The Case of Masterson versus the Episcopal Diocese of Northwest Texas

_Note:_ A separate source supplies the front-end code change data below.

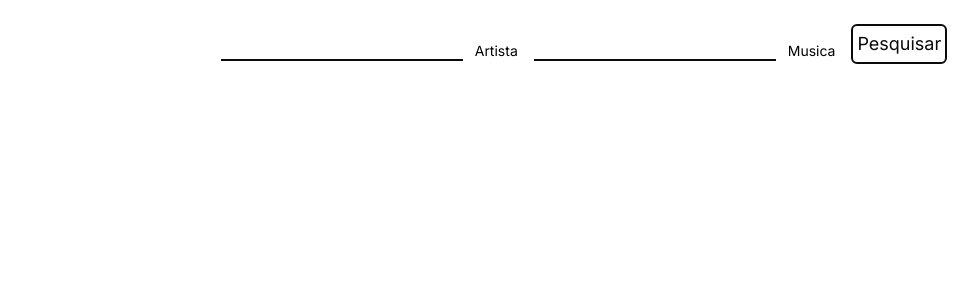
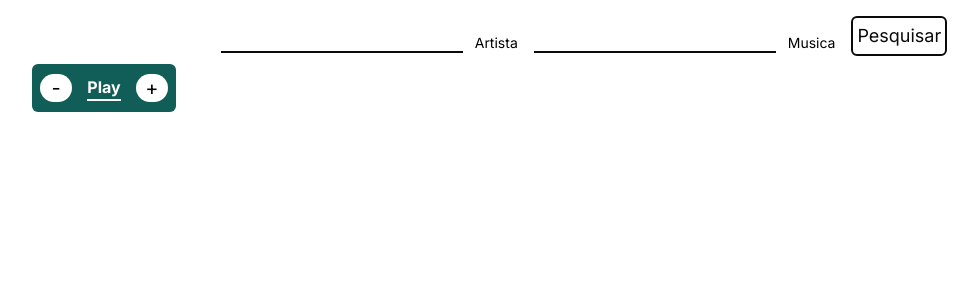
Before and after one commit to bezlima/chords-web, a Next.js app: page / in a window 1280 px wide. Shown: the top 300 px of the page, without its empty margins (56-1034 px from the left). Built offline with nearby package versions, Linux system fonts and the light colour scheme.

Commit message:
aside menu

```diff
--- a/src/app/components/scrollController/index.tsx
+++ b/src/app/components/scrollController/index.tsx
@@ -52,16 +52,26 @@ export default function ScrollController() {
     }, [isPlaying, startScrolling, stopScrolling])
 
     return (
-        <div>
-            <h1>Mini Scroll Control</h1>
-            <div>
-                <button onClick={() => handleSpeedChange(scrollSpeed - 0.1)}>-</button>
-                <button onClick={togglePlayPause} style={{ scrollBehavior: 'smooth' }}>
-                    {isPlaying ? 'Pause' : 'Play'}
-                </button>
-                <button onClick={() => handleSpeedChange(scrollSpeed + 0.1)}>+</button>
-            </div>
-            <p>Velocidade atual: {scrollSpeed.toFixed(1)} pixels por segundo</p>
+        <div className="bg-teal-800 w-36 h-12 p-2 rounded-md flex items-center justify-between">
+            <button
+                className="bg-white w-8 rounded-full text-xl hover:text-2xl"
+                onClick={() => handleSpeedChange(scrollSpeed - 0.1)}
+            >
+                -
+            </button>
+            <button
+                className="border-b-2 border-white text-md hover:text-lg text-white font-bold"
+                onClick={togglePlayPause}
+                style={{ scrollBehavior: 'smooth' }}
+            >
+                {isPlaying ? 'Pause' : 'Play'}
+            </button>
+            <button
+                className="bg-white w-8 rounded-full text-xl hover:text-2xl"
+                onClick={() => handleSpeedChange(scrollSpeed + 0.1)}
+            >
+                +
+            </button>
         </div>
     )
 }
--- a/src/app/elements/aside/index.tsx
+++ b/src/app/elements/aside/index.tsx
@@ -2,10 +2,8 @@ import ScrollController from '@/app/components/scrollController'
 
 export default function AsideMenu() {
     return (
-        <aside>
-            {/* <ScrollController /> */}
-            {/*
-            //  */}
+        <aside className="w-1/4 flex flex-col items-center justify-center sticky top-16">
+            <ScrollController />
         </aside>
     )
 }
--- a/src/app/page.tsx
+++ b/src/app/page.tsx
@@ -38,7 +38,6 @@ export default function Home() {
 
     return (
         <main className="flex min-h-screen flex-col items-center gap-2 mt-4">
-            <AsideMenu />
             <form
                 onSubmit={onSubmit}
                 className={`
@@ -59,8 +58,13 @@ export default function Home() {
                 />
                 <Button type="submit"> Pesquisar </Button>
             </form>
-            {loading && <p> Carregando musica ... </p>}
-            <HTMLRender music={music} color="#C9C089" />
+            <section className="flex items-start w-full ">
+                <AsideMenu />
+                <span>
+                    {loading && <p> Carregando musica ... </p>}
+                    <HTMLRender music={music} color="#C9C089" />
+                </span>
+            </section>
         </main>
     )
 }
```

This appeal arises from a property dispute among parishioners from the Episcopal Church of the Good Shepherd (“Good Shepherd”) in San Angelo, Texas. In 2006, a majority of the Good Shepherd parishioners voted to withdraw Good Shepherd from the Episcopal Church of the United States and the Diocese of Northwest Texas and to reorganize as the Anglican Church of the Good Shepherd affiliated with the Diocese of Uganda, Africa; a minority voted to continue Good Shepherd’s affiliation with the Episcopal Church and the Diocese of Northwest Texas (the “Diocese”). The Diocese and the individual appellees, The Rev. Celia Ellery, Don Griffis, and Michael Ryan (collectively, the “Continuing Parish Leaders”), filed suit for declaratory judgment to establish their rights to continued possession and control over the church property, which was claimed by appellants, who are members of the withdrawing group (collectively, the “Former Parish Leaders”).1 The Former Parish Leaders counterclaimed with a suit to quiet title and request for declaratory judgment that they were entitled to possession and use of the church property. The Diocese and Continuing Parish Leaders moved for summary judgment, which the trial court granted. The Former Parish Leaders appeal, arguing primarily that the trial court erred in failing to properly apply “neutral principles” of law to resolve the dispute. We will affirm the trial court’s judgment.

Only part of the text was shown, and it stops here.